Monday dawned fair but by the afternoon the wind was beginning to rise
By 6:00pm you knew it was going to be a wild night of wind and driving rain.
It was indeed a wild 12 hours with the southerly wind gusting to over 50mph.
Much of the talk on Tuesday was about the noise of the wind and the rain.
One result of the wild weather was the cancellation of the ferry.
There were plenty of white horses riding the waves.
The south facing coast was testament to the wild night.
Yet, on the island itself the sky overhead was bright and blue
It felt quite pleasant when walking.
The stiff breeze that was blowing felt balmy.
We did not reach double figures but it felt relatively warm.
And once again the Isle of Tiree topped the national sunshine stakes.
Mrs M joined in the seated exercise class at Baugh.
I needed to stretch my legs and exercise my index finger.
In other words I set out for a photographic walk around Baugh
The waves could be heard crashing on the shore at Baugh.
This was accentuated by the rocky outcrops and pebble coves.
Over and above this noise was the penetrating screech of gulls overhead.
My attention was caught and so I walked down to ‘Port Eibrig’
. This attractive cove looks out across Hynish Bay
There are views to Balemartine and Mannal.
You can make out the Hynish Centre.
Then there is Ben Hynish itself.
Mouse-over for captions and double-click for larger photographs
It was fascinating watching the action of the waves and the gulls riding them.
The various gulls were not the only birds to been observed here.
It makes me realise just how limited my knowledge of birds.
Now onwards and upwards.
Leaving the beach it’s back up to the road.
It’s time to head inland – not that Tiree is very wide.
The restored monument to Dr Buchanan is a prominent landmark in Baugh.
Dr Buchanan was Tiree’s first doctor from 1860 until his death in 1911.
Beneath Cnoc Eibrig are the remains of a former quarry.
Leading off the B8065 is a ‘no-through’ road to East Baugh and Ar-dachaidh.
The helpful roadside signpost is for the much appreciated Tyrii Pottery.
The latter is housed in a former wartime building.
Daffodils brought a colourful start to the walk up this road.
The pottery is surrounded by a ‘host of golden daffodils’.
The walk might well be titled “Daffodil Way’.
But it wasn’t just flowers.

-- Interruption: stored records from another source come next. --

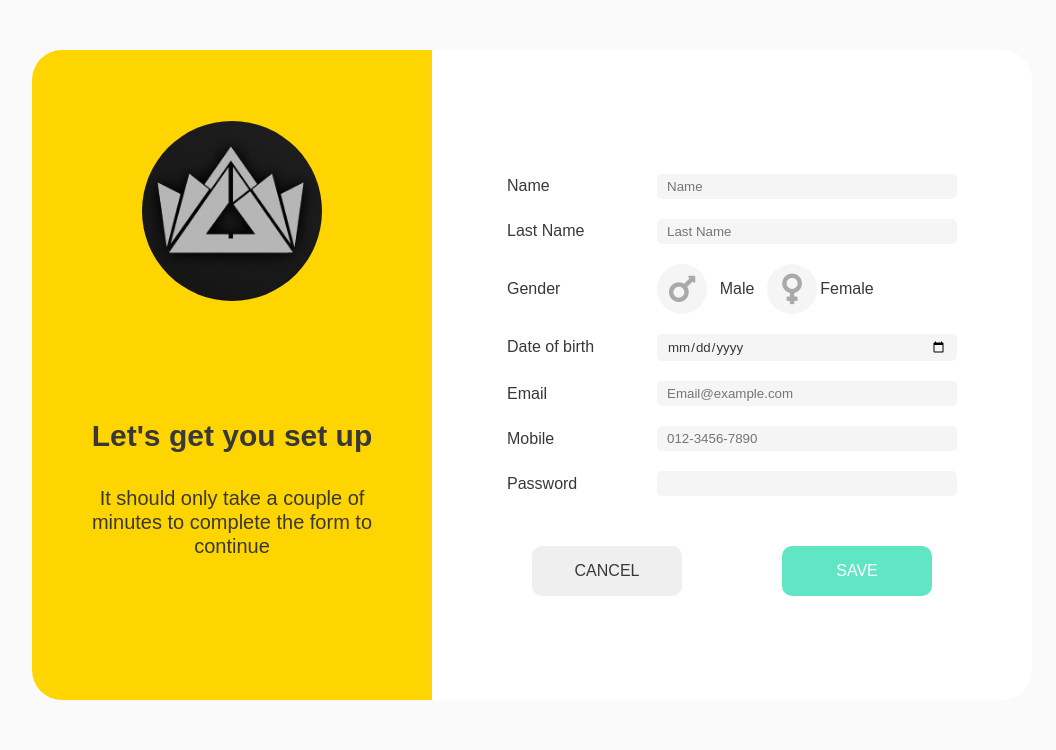
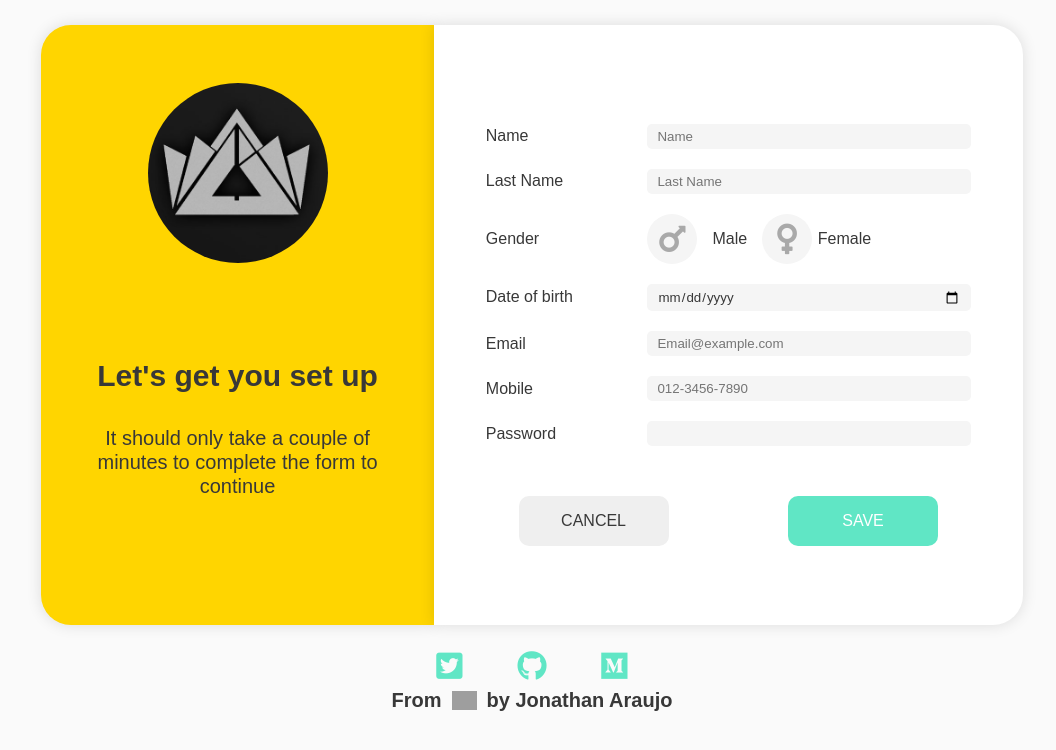
Before and after one commit to J4ASDev/sass-form, a plain HTML site: page index.html in a window 1280 px wide. Shown: the whole page, without its empty margins (108-1164 px from the left). Drawn offline with Linux system fonts and the light colour scheme; grey boxes are pictures that could not be loaded; a web font is replaced by a local one.

Commit message:
[Added] Footer, links and shadows

```diff
--- a/index.html
+++ b/index.html
@@ -70,7 +70,28 @@
           </div>
         </form>
       </section>
+    </div>
 
-    </div>
+    <!-- Container Footer -->
+    <footer>
+        <div>
+          <a href="https://twitter.com/J4ASDEV">
+            <i class="fab fa-twitter-square"></i>
+          </a>
+          <a href="https://github.com/J4ASDev">
+            <i class="fab fa-github"></i>
+          </a>
+          <a href="https://medium.com/@jonathanaraujo">
+            <i class="fab fa-medium"></i>
+          </a>
+        </div>
+
+        <div>
+          <span>From </span>
+          <img src="https://image.flaticon.com/icons/svg/197/197580.svg" alt="Venezuela's flag"/>
+          <span>by Jonathan Araujo</span>
+        </div>
+    </footer>
+
   </body>
 </html>
--- a/sass/components/_forms.scss
+++ b/sass/components/_forms.scss
@@ -1,5 +1,5 @@
 form {
-  margin: 0 50px;
+  margin: 0 25px;
 }
 
 .boxes {
@@ -36,6 +36,10 @@ form {
     @include center;
   }
 
+  i:active {
+    color: red;
+  }
+
   p {
     @include center;
   }
--- a/sass/components/_layout.scss
+++ b/sass/components/_layout.scss
@@ -11,8 +11,8 @@ body {
   grid-template-columns: 40% 60%;
   justify-content: center;
   max-width: 1000px;
-  margin-top: 50px;
-  height: 650px;
+  margin: 25px 0;
+  height: 600px;
 
   section:nth-child(1) {
     display: grid;
@@ -21,6 +21,7 @@ body {
     grid-template-rows: 50% 40%;
     background: $background;
     border-radius: 30px 0 0 30px;
+    box-shadow: 0px 0px 15px 0px rgba(0,0,0,0.12);
 
     div:nth-child(2) {
       width: 80%;
@@ -32,6 +33,7 @@ body {
     align-items: center;
     background: map-get($grayscale-map, white );
     border-radius: 0 30px 30px 0;
+    box-shadow: 0px 0px 15px 0px rgba(0,0,0,0.12);
 
     div:nth-child(8) {
       @include center;
@@ -42,7 +44,45 @@ body {
 
 }
 
-img {
+.container img {
   width: 180px;
   border-radius: 50%;
 }
+
+footer {
+  display: grid;
+  justify-content: center;
+
+  div:nth-child(1) {
+    font-size: 30px;
+    border-radius: 50%;
+    display: flex;
+    justify-content: space-evenly;
+    align-items: center;
+    margin-bottom: 5px;
+
+    a {
+      color: $primary;
+    }
+
+    a:hover {
+      color: $secondary;
+    }
+
+    a:active {
+      color: map-get($grayscale-map , standard-gray)
+    }
+  }
+
+  div:nth-child(2) {
+    @include center
+  }
+
+  img {
+    width: 25px;
+  }
+
+  span {
+    padding: 0 10px;
+  }
+}
--- a/sass/components/_typography.scss
+++ b/sass/components/_typography.scss
@@ -1,4 +1,4 @@
-h4, h5, input, p, button {
+h4, h5, input, p, button, span {
   font-family: $font-Niramit;
   color: map-get($grayscale-map, dark-gray )
 }
@@ -17,3 +17,8 @@ h5 {
   display: flex;
   text-align: center;
 }
+
+span {
+  font-size: map-get($fontsSize-map, half-title );
+  font-weight: 600;
+}
```
Also changed, not shown: css/styles.css, 1 other file.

There were squadrons of birds.
Fist of all thee were gulls in abundance.
Then flocks of birds performing acrobatics in the sky.
Some of the land around here must just be above sea-level.
Drainage ditches often are full of what appears stagnant water.
In a few weeks time they will be home to a multitude of colourful flowers.
There was so much of interest:
Sheep black, white and shades of grey.
Mrs M would have liked to see the many lambs.
Some were taking life easy, others were calling for mum.
There were several fun features on the walk:
A tractor that was serving as a scarecrow.
Then there was what I guess to be a geese-scarer.
And what appeared to be the relic of a stone-age snowman.
Finally it was great to come face to face with some of the locals.
Some highland cattle and a highland calf.
What a day! What a walk!
Wednesday’s ferry has been cancelled too!
Can three ferry loads be accommodated in one wee ferry?
One other point of interest.
The day has been characterised by exceptionally high tides.
A fact that was clearly observed at the newly restored harbour pier.
This is ‘Life-on-Tiree’.